Top of Records

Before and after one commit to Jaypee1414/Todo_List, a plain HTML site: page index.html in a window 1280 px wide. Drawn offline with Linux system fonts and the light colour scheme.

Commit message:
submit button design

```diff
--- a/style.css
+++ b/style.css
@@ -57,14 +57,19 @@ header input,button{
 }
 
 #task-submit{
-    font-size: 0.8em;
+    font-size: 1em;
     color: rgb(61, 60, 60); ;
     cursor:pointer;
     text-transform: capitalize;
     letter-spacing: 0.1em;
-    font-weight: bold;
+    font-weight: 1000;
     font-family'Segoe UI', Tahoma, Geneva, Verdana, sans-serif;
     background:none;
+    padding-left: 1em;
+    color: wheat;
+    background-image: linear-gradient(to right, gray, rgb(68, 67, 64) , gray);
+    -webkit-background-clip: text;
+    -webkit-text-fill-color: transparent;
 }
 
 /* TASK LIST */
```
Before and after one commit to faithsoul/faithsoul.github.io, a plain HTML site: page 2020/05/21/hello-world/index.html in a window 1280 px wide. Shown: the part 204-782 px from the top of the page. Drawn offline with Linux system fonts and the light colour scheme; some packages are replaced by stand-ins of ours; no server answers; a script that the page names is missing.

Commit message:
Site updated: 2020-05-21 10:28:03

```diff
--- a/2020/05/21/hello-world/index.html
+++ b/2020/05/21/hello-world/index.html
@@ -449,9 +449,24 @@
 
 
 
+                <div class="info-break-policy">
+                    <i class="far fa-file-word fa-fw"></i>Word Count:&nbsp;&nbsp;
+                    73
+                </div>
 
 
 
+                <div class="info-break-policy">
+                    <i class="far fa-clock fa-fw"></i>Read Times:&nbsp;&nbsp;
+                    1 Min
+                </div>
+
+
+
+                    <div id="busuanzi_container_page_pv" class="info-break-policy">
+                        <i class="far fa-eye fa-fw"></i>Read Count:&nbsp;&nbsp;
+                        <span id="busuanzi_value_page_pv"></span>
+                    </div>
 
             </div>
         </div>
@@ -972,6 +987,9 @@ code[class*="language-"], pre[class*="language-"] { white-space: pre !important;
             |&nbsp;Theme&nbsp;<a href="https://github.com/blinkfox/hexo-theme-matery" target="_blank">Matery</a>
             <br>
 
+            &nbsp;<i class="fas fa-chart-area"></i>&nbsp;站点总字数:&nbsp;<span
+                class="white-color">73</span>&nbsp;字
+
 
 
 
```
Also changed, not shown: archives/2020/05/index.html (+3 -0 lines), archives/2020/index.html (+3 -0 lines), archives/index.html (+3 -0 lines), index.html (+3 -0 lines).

Bottom of Records

Try it: Write out the material above exactly, leaving out no line.

Exercise result:
Before and after one commit to Jaypee1414/Todo_List, a plain HTML site: page index.html in a window 1280 px wide. Drawn offline with Linux system fonts and the light colour scheme.

Commit message:
submit button design

```diff
--- a/style.css
+++ b/style.css
@@ -57,14 +57,19 @@ header input,button{
 }
 
 #task-submit{
-    font-size: 0.8em;
+    font-size: 1em;
     color: rgb(61, 60, 60); ;
     cursor:pointer;
     text-transform: capitalize;
     letter-spacing: 0.1em;
-    font-weight: bold;
+    font-weight: 1000;
     font-family'Segoe UI', Tahoma, Geneva, Verdana, sans-serif;
     background:none;
+    padding-left: 1em;
+    color: wheat;
+    background-image: linear-gradient(to right, gray, rgb(68, 67, 64) , gray);
+    -webkit-background-clip: text;
+    -webkit-text-fill-color: transparent;
 }
 
 /* TASK LIST */
```
Before and after one commit to faithsoul/faithsoul.github.io, a plain HTML site: page 2020/05/21/hello-world/index.html in a window 1280 px wide. Shown: the part 204-782 px from the top of the page. Drawn offline with Linux system fonts and the light colour scheme; some packages are replaced by stand-ins of ours; no server answers; a script that the page names is missing.

Commit message:
Site updated: 2020-05-21 10:28:03

```diff
--- a/2020/05/21/hello-world/index.html
+++ b/2020/05/21/hello-world/index.html
@@ -449,9 +449,24 @@
 
 
 
+                <div class="info-break-policy">
+                    <i class="far fa-file-word fa-fw"></i>Word Count:&nbsp;&nbsp;
+                    73
+                </div>
 
 
 
+                <div class="info-break-policy">
+                    <i class="far fa-clock fa-fw"></i>Read Times:&nbsp;&nbsp;
+                    1 Min
+                </div>
+
+
+
+                    <div id="busuanzi_container_page_pv" class="info-break-policy">
+                        <i class="far fa-eye fa-fw"></i>Read Count:&nbsp;&nbsp;
+                        <span id="busuanzi_value_page_pv"></span>
+                    </div>
 
             </div>
         </div>
@@ -972,6 +987,9 @@ code[class*="language-"], pre[class*="language-"] { white-space: pre !important;
             |&nbsp;Theme&nbsp;<a href="https://github.com/blinkfox/hexo-theme-matery" target="_blank">Matery</a>
             <br>
 
+            &nbsp;<i class="fas fa-chart-area"></i>&nbsp;站点总字数:&nbsp;<span
+                class="white-color">73</span>&nbsp;字
+
 
 
 
```
Also changed, not shown: archives/2020/05/index.html (+3 -0 lines), archives/2020/index.html (+3 -0 lines), archives/index.html (+3 -0 lines), index.html (+3 -0 lines).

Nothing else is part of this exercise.